|60:00||There goes the whistle! Game over! A little shaky, the players return to the locker room. They walk arm in arm: everyone rushes to support a comrade. No substitutions took place. Players struggled to the end. Today we have a sports holiday in Leningrad! See you next time, my friends. Remember, the enemy will be defeated, victory will be ours!|
According to historians, no live broadcast of the match could be made during the siege. Live broadcasts of sports events were not characteristic of those times in the first place. Secondly, such broadcasts could have put the lives of players and the audience in danger by giving the Germans information on a crowded place to bomb. The coverage about the game was broadcast on Leningrad radio by German Austrian Communist Fritz Fuchs who worked for the Leningrad radio. Short notes about the match appeared in the newspaper Smena on 3rd June, Leningradskaya Pravda on 2nd June, and Komsomolskaya Pravda also on 2nd June. A photograph of a TASS correspondent Boris Vasiutynski was published with the notes. This photo was later reproduced on the monument to the besieged footballers, erected at the Dynamo stadium in 2012. Newspaper reports said that the match was held between the teams Dynamo made up of the militia and NKVD officers, and a team of "N-sky factory", an acronym which, according to martial law, encrypts the name of Leningrad Metal Plant named after Stalin, and which later was known as LMZ and today is the branch of the OJSC Power Machines. Before the war, the factory produced hydraulic turbines, and during the siege made shells, mines, and spare parts for tanks. By the way, the LMZ team Stalinets in 1936 became the famous Zenit. Not surprisingly, most players on the factory team in the game were those that played on the Zenit team. Two of the players, Ivan Kurenkov and Nikolay Smirnov, won the USSR Cup in 1944, the first major trophy in Zenit history.

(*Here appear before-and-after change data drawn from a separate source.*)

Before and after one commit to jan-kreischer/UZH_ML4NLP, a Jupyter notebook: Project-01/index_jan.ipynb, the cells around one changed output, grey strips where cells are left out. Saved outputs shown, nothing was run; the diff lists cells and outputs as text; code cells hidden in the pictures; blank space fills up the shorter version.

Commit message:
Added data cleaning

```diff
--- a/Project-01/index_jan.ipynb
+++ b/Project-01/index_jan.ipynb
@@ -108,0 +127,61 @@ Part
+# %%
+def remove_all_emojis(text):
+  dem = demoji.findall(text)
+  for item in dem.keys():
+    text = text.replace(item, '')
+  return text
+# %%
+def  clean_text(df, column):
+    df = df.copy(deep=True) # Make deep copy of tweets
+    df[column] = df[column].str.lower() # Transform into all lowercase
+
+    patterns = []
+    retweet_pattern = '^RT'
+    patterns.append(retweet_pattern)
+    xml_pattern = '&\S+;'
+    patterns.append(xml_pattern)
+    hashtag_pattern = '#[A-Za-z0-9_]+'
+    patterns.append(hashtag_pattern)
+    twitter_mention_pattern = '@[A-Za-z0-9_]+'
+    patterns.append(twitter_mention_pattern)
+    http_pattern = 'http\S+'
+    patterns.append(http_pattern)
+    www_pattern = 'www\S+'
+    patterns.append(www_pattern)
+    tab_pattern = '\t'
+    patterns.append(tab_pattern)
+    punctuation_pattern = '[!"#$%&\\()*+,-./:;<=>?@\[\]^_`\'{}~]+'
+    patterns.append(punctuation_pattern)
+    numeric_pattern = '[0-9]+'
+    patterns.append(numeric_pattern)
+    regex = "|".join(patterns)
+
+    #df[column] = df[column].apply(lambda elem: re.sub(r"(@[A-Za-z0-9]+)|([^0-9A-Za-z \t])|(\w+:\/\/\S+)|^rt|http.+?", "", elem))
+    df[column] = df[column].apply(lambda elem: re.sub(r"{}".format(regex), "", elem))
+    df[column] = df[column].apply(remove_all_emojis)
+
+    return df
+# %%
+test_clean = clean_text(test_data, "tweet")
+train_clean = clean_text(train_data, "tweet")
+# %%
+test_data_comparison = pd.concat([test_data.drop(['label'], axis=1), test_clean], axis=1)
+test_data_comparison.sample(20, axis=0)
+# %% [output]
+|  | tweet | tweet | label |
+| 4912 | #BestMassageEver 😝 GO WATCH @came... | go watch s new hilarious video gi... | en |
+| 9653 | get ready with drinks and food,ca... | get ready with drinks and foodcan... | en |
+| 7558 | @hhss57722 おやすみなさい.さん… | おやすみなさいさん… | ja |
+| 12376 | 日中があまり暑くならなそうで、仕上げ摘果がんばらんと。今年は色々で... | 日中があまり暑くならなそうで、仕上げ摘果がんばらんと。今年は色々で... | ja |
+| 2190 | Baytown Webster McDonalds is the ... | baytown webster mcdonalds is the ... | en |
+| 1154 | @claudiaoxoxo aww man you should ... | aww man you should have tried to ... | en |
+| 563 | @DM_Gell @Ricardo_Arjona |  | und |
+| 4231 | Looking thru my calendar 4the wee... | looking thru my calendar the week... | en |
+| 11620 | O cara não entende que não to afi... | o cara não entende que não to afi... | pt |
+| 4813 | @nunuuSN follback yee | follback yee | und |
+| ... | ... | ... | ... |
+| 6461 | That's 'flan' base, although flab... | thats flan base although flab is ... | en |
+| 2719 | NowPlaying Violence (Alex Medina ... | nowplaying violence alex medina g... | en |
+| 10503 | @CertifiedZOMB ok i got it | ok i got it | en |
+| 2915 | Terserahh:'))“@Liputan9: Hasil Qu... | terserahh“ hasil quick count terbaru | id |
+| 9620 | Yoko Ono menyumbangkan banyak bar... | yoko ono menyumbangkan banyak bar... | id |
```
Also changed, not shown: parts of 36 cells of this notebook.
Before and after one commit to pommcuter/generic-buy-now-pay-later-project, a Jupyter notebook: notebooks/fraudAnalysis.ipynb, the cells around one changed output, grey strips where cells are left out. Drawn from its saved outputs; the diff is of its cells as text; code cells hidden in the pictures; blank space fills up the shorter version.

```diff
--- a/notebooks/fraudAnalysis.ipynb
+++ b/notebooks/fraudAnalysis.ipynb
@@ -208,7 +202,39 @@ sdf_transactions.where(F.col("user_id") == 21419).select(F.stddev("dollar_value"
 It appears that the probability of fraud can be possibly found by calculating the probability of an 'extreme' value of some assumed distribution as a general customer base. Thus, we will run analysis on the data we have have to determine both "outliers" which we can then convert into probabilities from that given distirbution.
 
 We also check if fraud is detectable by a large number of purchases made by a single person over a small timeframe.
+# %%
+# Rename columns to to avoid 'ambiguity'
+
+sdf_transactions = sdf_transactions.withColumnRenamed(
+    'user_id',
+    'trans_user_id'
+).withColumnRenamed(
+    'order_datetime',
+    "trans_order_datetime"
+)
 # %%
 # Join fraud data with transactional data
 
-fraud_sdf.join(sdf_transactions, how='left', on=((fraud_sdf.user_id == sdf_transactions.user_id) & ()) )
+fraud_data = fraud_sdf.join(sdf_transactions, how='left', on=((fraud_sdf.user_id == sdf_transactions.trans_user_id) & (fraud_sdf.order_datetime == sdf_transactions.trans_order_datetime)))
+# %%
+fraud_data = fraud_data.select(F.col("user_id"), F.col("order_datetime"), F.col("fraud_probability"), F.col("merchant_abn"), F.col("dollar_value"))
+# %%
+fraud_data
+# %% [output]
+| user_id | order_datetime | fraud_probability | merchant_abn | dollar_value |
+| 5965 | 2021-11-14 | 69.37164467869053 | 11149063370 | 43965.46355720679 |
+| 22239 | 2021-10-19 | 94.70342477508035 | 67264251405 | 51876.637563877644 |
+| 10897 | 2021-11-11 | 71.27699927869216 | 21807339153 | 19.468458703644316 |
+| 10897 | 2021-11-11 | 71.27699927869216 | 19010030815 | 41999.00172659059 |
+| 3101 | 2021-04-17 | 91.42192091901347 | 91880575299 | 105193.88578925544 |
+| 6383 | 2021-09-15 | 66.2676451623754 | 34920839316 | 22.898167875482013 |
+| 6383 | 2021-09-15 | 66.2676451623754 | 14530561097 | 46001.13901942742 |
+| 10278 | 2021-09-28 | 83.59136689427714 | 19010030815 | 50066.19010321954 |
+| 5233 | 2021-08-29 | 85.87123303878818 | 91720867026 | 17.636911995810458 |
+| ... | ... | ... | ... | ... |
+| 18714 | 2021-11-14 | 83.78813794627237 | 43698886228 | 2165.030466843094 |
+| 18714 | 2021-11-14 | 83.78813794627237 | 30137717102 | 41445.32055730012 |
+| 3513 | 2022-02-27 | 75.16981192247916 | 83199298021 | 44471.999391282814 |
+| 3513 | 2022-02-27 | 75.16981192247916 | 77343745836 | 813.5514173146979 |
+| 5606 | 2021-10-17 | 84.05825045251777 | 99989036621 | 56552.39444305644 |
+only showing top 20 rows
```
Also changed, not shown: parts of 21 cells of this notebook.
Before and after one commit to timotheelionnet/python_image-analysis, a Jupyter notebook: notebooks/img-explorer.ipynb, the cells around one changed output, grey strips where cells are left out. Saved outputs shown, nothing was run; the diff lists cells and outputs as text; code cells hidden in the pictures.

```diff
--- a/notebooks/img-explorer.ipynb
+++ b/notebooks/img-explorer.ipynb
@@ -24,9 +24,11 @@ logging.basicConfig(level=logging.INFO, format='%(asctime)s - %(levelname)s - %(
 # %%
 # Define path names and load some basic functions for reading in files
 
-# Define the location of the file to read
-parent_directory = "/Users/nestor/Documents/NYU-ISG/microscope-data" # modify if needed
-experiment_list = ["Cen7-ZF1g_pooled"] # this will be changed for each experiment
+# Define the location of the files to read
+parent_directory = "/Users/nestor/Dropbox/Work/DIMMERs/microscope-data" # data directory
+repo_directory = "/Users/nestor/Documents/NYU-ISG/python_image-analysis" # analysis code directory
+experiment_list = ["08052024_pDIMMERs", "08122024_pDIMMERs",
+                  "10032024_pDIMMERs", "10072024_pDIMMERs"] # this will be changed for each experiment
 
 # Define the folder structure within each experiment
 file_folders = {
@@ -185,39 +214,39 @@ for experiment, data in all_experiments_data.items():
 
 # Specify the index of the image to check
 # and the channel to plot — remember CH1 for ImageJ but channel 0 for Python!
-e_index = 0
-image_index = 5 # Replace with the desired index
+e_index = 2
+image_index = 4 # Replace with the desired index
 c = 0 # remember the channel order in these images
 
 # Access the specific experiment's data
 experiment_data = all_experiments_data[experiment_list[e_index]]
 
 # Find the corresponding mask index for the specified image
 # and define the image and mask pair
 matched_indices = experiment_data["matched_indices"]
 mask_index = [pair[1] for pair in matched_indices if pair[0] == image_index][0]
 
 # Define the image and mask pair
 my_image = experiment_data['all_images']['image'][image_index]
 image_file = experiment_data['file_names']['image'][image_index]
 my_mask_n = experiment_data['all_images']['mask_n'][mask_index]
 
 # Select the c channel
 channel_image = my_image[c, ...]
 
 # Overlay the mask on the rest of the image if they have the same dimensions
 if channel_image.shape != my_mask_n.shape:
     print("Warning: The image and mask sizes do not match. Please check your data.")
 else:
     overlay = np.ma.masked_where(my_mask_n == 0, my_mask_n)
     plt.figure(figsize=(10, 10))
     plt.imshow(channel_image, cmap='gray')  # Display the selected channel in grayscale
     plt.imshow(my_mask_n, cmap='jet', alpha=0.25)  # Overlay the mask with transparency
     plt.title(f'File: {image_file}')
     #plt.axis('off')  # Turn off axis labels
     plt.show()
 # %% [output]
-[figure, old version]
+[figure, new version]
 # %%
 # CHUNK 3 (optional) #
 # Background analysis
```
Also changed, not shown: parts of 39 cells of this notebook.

The return game was played on 7th June 1942 and ended in a draw, 2:2. In 1943, Leningrad hosted the football championship. The first two games during the siege showed the world that Soviet Russia could repulse the enemy not only on the battlefield, but also in the ideological war: information on the match held in the city that had just survived the terrible winter of 1942 became a loaded answer to Hitler's propaganda which sought to demoralize the Red Army and the civilian population of the USSR.